John DeFore, The Hollywood Reporter: ” It is fast and colorful enough to attract young kids, but offers nearly nothing to their parents. If only this smartphone-centric dud, so happy to hawk real-world apps to its audience, could have done the same in its release strategy — coming out via Snapchat, where it would vanish shortly after arrival. But even that wouldn’t be fast enough.”
Owen Gleiberman, Variety: “The cartoon ideograms from your smartphone get their own animated adventure, but do they deserve it? Actually, they deserve better than this witless Inside Out knockoff.”
Matt Singer, ScreenCrush: “No animated movie outside the Cars franchise has raised more logistical questions about its strange setting than The Emoji Movie. Here is just one question I had: In one scene, Poop (and his son!) exit a restroom stall. When a sentient poop uses a toilet, what do they excrete? What is in a poop’s poop? On second thought, don’t tell me.”
Emily Yoshida, Vulture: “In the mock tradition of countless superior Pixar films before it, it’s attempting to sell a sense of childlike wonder and fascination with an ordinary, everyday object: your smartphone. And in doing so, it is one of the darkest, most dismaying films I have ever seen, much less one ostensibly made for children.”
Glenn Kenny, The New York Times: “For a long time, Hollywood has been propagating the idea that the panderingly, trendily idiotic can be made to seem less so, by polishing it up with bright shiny gloss and enlisting engaging talented performers and writers. I can’t be entirely certain of this, but I would say The Emoji Movie takes this notion to the outer limits of credibility.”
Lindsay Bahr, The Associated Press: “If you’re worried about whether or not this is some big smartphone advertisement, it only kind of is. There’s a whole journey through the Spotify app, and they have to get through a dance competition in the Just Dance app to get where they’re going, and there is a line that seems to have been written by marketing folks about how illegal malware can’t get into the protected DropBox app.
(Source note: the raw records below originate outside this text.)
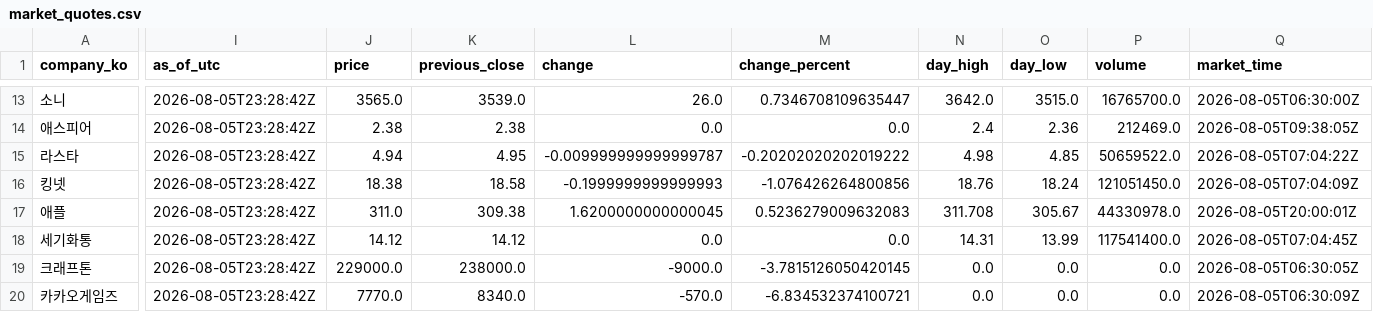
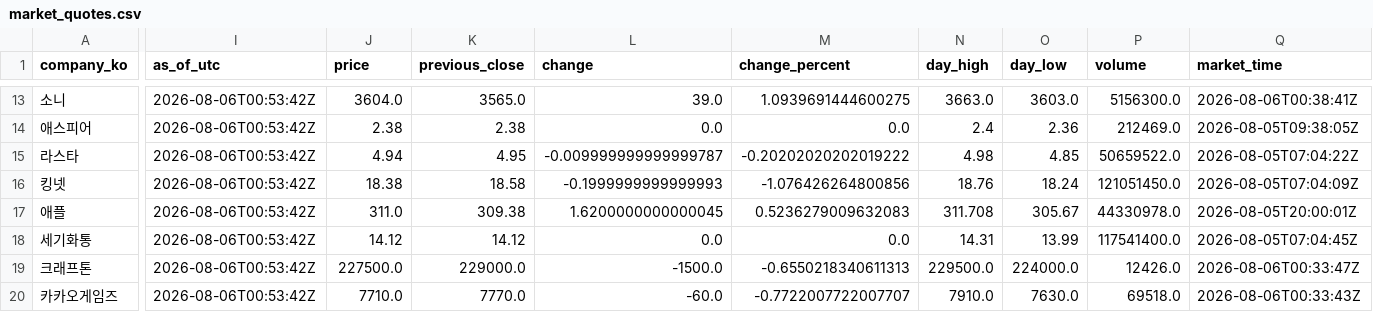
Before and after one commit to NK-rbdautobot/global-game-stock-dashboard, a CSV file: docs/data/market_quotes.csv, drawn as a sheet; only a part is shown, gaps mark what is left out; the diff covers the shown part only; the diff names each change by its address in the sheet, - before the commit and + after, or states it on an @@ line.

```diff
--- a/docs/data/market_quotes.csv
+++ b/docs/data/market_quotes.csv
-I13:I20 (as_of_utc): 2026-08-05T23:28:42Z
+I13:I20 (as_of_utc): 2026-08-06T00:53:42Z
-J13 (price): 3565.0
+J13 (price): 3604.0
-K13 (previous_close): 3539.0
+K13 (previous_close): 3565.0
-L13 (change): 26.0
+L13 (change): 39.0
-M13 (change_percent): 0.7346708109635447
+M13 (change_percent): 1.0939691444600275
-N13 (day_high): 3642.0
+N13 (day_high): 3663.0
-O13 (day_low): 3515.0
+O13 (day_low): 3603.0
-P13 (volume): 16765700.0
+P13 (volume): 5156300.0
-Q13 (market_time): 2026-08-05T06:30:00Z
+Q13 (market_time): 2026-08-06T00:38:41Z
-J19 (price): 229000.0
+J19 (price): 227500.0
-K19 (previous_close): 238000.0
+K19 (previous_close): 229000.0
-L19 (change): -9000.0
+L19 (change): -1500.0
-M19 (change_percent): -3.7815126050420145
+M19 (change_percent): -0.6550218340611313
-N19 (day_high): 0.0
+N19 (day_high): 229500.0
-O19 (day_low): 0.0
+O19 (day_low): 224000.0
-P19 (volume): 0.0
+P19 (volume): 12426.0
-Q19 (market_time): 2026-08-05T06:30:05Z
+Q19 (market_time): 2026-08-06T00:33:47Z
-J20 (price): 7770.0
+J20 (price): 7710.0
-K20 (previous_close): 8340.0
+K20 (previous_close): 7770.0
-L20 (change): -570.0
+L20 (change): -60.0
-M20 (change_percent): -6.834532374100721
+M20 (change_percent): -0.7722007722007707
-N20 (day_high): 0.0
+N20 (day_high): 7910.0
-O20 (day_low): 0.0
+O20 (day_low): 7630.0
-P20 (volume): 0.0
+P20 (volume): 69518.0
-Q20 (market_time): 2026-08-05T06:30:09Z
+Q20 (market_time): 2026-08-06T00:33:43Z
```
Also changed, not shown: 159 edited cells elsewhere in this file, 2 other files.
Oh and while it’s not mentioned, the Sony-owned Crackle app is always on Alex’s home screen.”
Alissa Wilkinson, Vox: “Most likely, it was going to be a garbage fire. And now that I’ve seen it, I can confirm that suspicion: The Emoji Movie is a waste of time, resources, and a bunch of comedians’ voices, plus a premise that actually had the potential to do some small good in the world. It’s less of a movie and more of an insult.”
David Elrich, IndieWire: “How exciting to enter a film world in which all of the characters literally just tell us who they are over and over and over again like they’re not physical manifestations of the feelings that define them! The brilliant Maya Rudolph adds all sorts of passive-aggressive texture to Smiler, the homicidal smiley face who lords over this place, it’s just too bad that every single one of her lines is some variation of ‘can’t you see how happy I am?’ Yes, yes we can. Your body is a giant smile with legs.”
Vadmi Rizov, A.V. Club: “Central character Gene (T.J. Miller), the inexplicably named “meh” emoji, must go on a journey of self-discovery and learn to accept himself, which chimes with [director Tony Leondis‘s] own childhood, growing up gay in a religious household… After viewing the final product, Miller’s reasoning for making the movie sounds more believable: ‘Sony knows we down to get motherfucking paid globally.'”
[Image via Sony Pictures.]